What is required: All of the data below is to be written out again exactly.

Supplied information:

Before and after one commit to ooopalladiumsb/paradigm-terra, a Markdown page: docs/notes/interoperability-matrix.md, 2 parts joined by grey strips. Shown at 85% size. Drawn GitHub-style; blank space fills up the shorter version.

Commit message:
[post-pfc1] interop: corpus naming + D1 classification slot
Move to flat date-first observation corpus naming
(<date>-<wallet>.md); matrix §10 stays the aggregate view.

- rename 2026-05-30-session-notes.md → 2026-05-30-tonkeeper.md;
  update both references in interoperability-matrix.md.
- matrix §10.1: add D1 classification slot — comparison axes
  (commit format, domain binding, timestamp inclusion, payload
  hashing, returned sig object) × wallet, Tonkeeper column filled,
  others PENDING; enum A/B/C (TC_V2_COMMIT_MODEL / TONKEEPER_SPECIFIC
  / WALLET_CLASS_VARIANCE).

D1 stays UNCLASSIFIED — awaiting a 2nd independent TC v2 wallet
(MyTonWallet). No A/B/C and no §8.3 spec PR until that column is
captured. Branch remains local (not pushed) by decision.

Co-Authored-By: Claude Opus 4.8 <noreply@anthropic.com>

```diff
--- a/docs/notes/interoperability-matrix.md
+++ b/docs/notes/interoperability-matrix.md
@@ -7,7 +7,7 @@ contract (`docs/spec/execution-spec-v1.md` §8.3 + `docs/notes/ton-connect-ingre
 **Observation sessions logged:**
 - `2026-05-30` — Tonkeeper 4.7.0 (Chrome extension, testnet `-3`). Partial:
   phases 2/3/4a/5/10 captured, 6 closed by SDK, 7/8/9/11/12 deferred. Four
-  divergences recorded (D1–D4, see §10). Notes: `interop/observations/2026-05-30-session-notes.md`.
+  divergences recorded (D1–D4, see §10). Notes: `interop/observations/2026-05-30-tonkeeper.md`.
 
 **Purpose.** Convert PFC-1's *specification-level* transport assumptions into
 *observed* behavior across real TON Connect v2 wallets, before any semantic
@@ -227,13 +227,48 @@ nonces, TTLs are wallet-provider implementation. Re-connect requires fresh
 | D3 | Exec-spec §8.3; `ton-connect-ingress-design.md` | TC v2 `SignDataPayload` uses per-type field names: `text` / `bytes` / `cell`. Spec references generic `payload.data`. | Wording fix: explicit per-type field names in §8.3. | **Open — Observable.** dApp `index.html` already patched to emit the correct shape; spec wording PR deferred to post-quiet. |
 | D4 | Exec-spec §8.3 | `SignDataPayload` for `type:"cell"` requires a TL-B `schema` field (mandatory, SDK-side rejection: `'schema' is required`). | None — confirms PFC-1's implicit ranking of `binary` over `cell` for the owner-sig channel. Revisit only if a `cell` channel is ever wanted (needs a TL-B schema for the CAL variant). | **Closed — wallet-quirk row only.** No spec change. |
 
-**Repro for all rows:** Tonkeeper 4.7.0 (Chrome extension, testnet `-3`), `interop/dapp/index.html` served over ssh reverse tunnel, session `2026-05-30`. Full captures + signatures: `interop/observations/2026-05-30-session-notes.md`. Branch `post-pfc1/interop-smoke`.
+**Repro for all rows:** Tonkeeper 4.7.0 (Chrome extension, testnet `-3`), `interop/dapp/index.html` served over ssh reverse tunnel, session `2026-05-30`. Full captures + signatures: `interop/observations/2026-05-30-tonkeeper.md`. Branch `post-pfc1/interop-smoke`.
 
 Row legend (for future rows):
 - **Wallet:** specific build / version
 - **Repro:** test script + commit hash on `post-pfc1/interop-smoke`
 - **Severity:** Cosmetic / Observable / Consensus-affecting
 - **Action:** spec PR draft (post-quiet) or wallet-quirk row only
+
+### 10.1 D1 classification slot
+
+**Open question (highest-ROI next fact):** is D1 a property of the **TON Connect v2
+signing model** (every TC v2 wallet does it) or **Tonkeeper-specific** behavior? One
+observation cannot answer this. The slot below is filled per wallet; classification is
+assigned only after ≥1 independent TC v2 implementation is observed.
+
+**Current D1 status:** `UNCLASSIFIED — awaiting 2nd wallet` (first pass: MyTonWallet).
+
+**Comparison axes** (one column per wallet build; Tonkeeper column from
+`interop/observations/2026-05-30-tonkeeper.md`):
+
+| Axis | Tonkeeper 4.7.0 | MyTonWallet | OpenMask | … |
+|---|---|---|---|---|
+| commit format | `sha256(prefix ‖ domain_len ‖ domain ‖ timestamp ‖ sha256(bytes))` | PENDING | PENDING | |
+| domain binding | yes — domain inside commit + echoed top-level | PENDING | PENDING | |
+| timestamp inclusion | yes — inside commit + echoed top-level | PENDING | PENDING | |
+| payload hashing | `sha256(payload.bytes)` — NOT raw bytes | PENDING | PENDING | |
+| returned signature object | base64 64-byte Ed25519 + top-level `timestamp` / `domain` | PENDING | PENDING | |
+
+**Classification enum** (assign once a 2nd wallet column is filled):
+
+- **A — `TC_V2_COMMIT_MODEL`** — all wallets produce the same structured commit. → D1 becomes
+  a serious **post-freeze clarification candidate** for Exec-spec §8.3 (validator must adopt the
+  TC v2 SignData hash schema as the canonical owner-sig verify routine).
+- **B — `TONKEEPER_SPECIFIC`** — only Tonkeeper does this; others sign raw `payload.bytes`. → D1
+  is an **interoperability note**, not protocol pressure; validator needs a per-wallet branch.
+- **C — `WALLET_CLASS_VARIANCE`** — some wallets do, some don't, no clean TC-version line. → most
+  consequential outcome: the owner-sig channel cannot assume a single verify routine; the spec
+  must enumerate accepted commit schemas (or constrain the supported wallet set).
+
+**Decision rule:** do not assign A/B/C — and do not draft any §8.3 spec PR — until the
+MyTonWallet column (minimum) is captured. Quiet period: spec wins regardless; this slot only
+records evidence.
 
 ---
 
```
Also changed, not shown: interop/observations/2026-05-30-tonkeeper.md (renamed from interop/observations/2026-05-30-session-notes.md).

Response to this task:
Before and after one commit to ooopalladiumsb/paradigm-terra, a Markdown page: docs/notes/interoperability-matrix.md, 2 parts joined by grey strips. Shown at 85% size. Drawn GitHub-style; blank space fills up the shorter version.

Commit message:
[post-pfc1] interop: corpus naming + D1 classification slot
Move to flat date-first observation corpus naming
(<date>-<wallet>.md); matrix §10 stays the aggregate view.

- rename 2026-05-30-session-notes.md → 2026-05-30-tonkeeper.md;
  update both references in interoperability-matrix.md.
- matrix §10.1: add D1 classification slot — comparison axes
  (commit format, domain binding, timestamp inclusion, payload
  hashing, returned sig object) × wallet, Tonkeeper column filled,
  others PENDING; enum A/B/C (TC_V2_COMMIT_MODEL / TONKEEPER_SPECIFIC
  / WALLET_CLASS_VARIANCE).

D1 stays UNCLASSIFIED — awaiting a 2nd independent TC v2 wallet
(MyTonWallet). No A/B/C and no §8.3 spec PR until that column is
captured. Branch remains local (not pushed) by decision.

Co-Authored-By: Claude Opus 4.8 <noreply@anthropic.com>

```diff
--- a/docs/notes/interoperability-matrix.md
+++ b/docs/notes/interoperability-matrix.md
@@ -7,7 +7,7 @@ contract (`docs/spec/execution-spec-v1.md` §8.3 + `docs/notes/ton-connect-ingre
 **Observation sessions logged:**
 - `2026-05-30` — Tonkeeper 4.7.0 (Chrome extension, testnet `-3`). Partial:
   phases 2/3/4a/5/10 captured, 6 closed by SDK, 7/8/9/11/12 deferred. Four
-  divergences recorded (D1–D4, see §10). Notes: `interop/observations/2026-05-30-session-notes.md`.
+  divergences recorded (D1–D4, see §10). Notes: `interop/observations/2026-05-30-tonkeeper.md`.
 
 **Purpose.** Convert PFC-1's *specification-level* transport assumptions into
 *observed* behavior across real TON Connect v2 wallets, before any semantic
@@ -227,13 +227,48 @@ nonces, TTLs are wallet-provider implementation. Re-connect requires fresh
 | D3 | Exec-spec §8.3; `ton-connect-ingress-design.md` | TC v2 `SignDataPayload` uses per-type field names: `text` / `bytes` / `cell`. Spec references generic `payload.data`. | Wording fix: explicit per-type field names in §8.3. | **Open — Observable.** dApp `index.html` already patched to emit the correct shape; spec wording PR deferred to post-quiet. |
 | D4 | Exec-spec §8.3 | `SignDataPayload` for `type:"cell"` requires a TL-B `schema` field (mandatory, SDK-side rejection: `'schema' is required`). | None — confirms PFC-1's implicit ranking of `binary` over `cell` for the owner-sig channel. Revisit only if a `cell` channel is ever wanted (needs a TL-B schema for the CAL variant). | **Closed — wallet-quirk row only.** No spec change. |
 
-**Repro for all rows:** Tonkeeper 4.7.0 (Chrome extension, testnet `-3`), `interop/dapp/index.html` served over ssh reverse tunnel, session `2026-05-30`. Full captures + signatures: `interop/observations/2026-05-30-session-notes.md`. Branch `post-pfc1/interop-smoke`.
+**Repro for all rows:** Tonkeeper 4.7.0 (Chrome extension, testnet `-3`), `interop/dapp/index.html` served over ssh reverse tunnel, session `2026-05-30`. Full captures + signatures: `interop/observations/2026-05-30-tonkeeper.md`. Branch `post-pfc1/interop-smoke`.
 
 Row legend (for future rows):
 - **Wallet:** specific build / version
 - **Repro:** test script + commit hash on `post-pfc1/interop-smoke`
 - **Severity:** Cosmetic / Observable / Consensus-affecting
 - **Action:** spec PR draft (post-quiet) or wallet-quirk row only
+
+### 10.1 D1 classification slot
+
+**Open question (highest-ROI next fact):** is D1 a property of the **TON Connect v2
+signing model** (every TC v2 wallet does it) or **Tonkeeper-specific** behavior? One
+observation cannot answer this. The slot below is filled per wallet; classification is
+assigned only after ≥1 independent TC v2 implementation is observed.
+
+**Current D1 status:** `UNCLASSIFIED — awaiting 2nd wallet` (first pass: MyTonWallet).
+
+**Comparison axes** (one column per wallet build; Tonkeeper column from
+`interop/observations/2026-05-30-tonkeeper.md`):
+
+| Axis | Tonkeeper 4.7.0 | MyTonWallet | OpenMask | … |
+|---|---|---|---|---|
+| commit format | `sha256(prefix ‖ domain_len ‖ domain ‖ timestamp ‖ sha256(bytes))` | PENDING | PENDING | |
+| domain binding | yes — domain inside commit + echoed top-level | PENDING | PENDING | |
+| timestamp inclusion | yes — inside commit + echoed top-level | PENDING | PENDING | |
+| payload hashing | `sha256(payload.bytes)` — NOT raw bytes | PENDING | PENDING | |
+| returned signature object | base64 64-byte Ed25519 + top-level `timestamp` / `domain` | PENDING | PENDING | |
+
+**Classification enum** (assign once a 2nd wallet column is filled):
+
+- **A — `TC_V2_COMMIT_MODEL`** — all wallets produce the same structured commit. → D1 becomes
+  a serious **post-freeze clarification candidate** for Exec-spec §8.3 (validator must adopt the
+  TC v2 SignData hash schema as the canonical owner-sig verify routine).
+- **B — `TONKEEPER_SPECIFIC`** — only Tonkeeper does this; others sign raw `payload.bytes`. → D1
+  is an **interoperability note**, not protocol pressure; validator needs a per-wallet branch.
+- **C — `WALLET_CLASS_VARIANCE`** — some wallets do, some don't, no clean TC-version line. → most
+  consequential outcome: the owner-sig channel cannot assume a single verify routine; the spec
+  must enumerate accepted commit schemas (or constrain the supported wallet set).
+
+**Decision rule:** do not assign A/B/C — and do not draft any §8.3 spec PR — until the
+MyTonWallet column (minimum) is captured. Quiet period: spec wins regardless; this slot only
+records evidence.
 
 ---
 
```
Also changed, not shown: interop/observations/2026-05-30-tonkeeper.md (renamed from interop/observations/2026-05-30-session-notes.md).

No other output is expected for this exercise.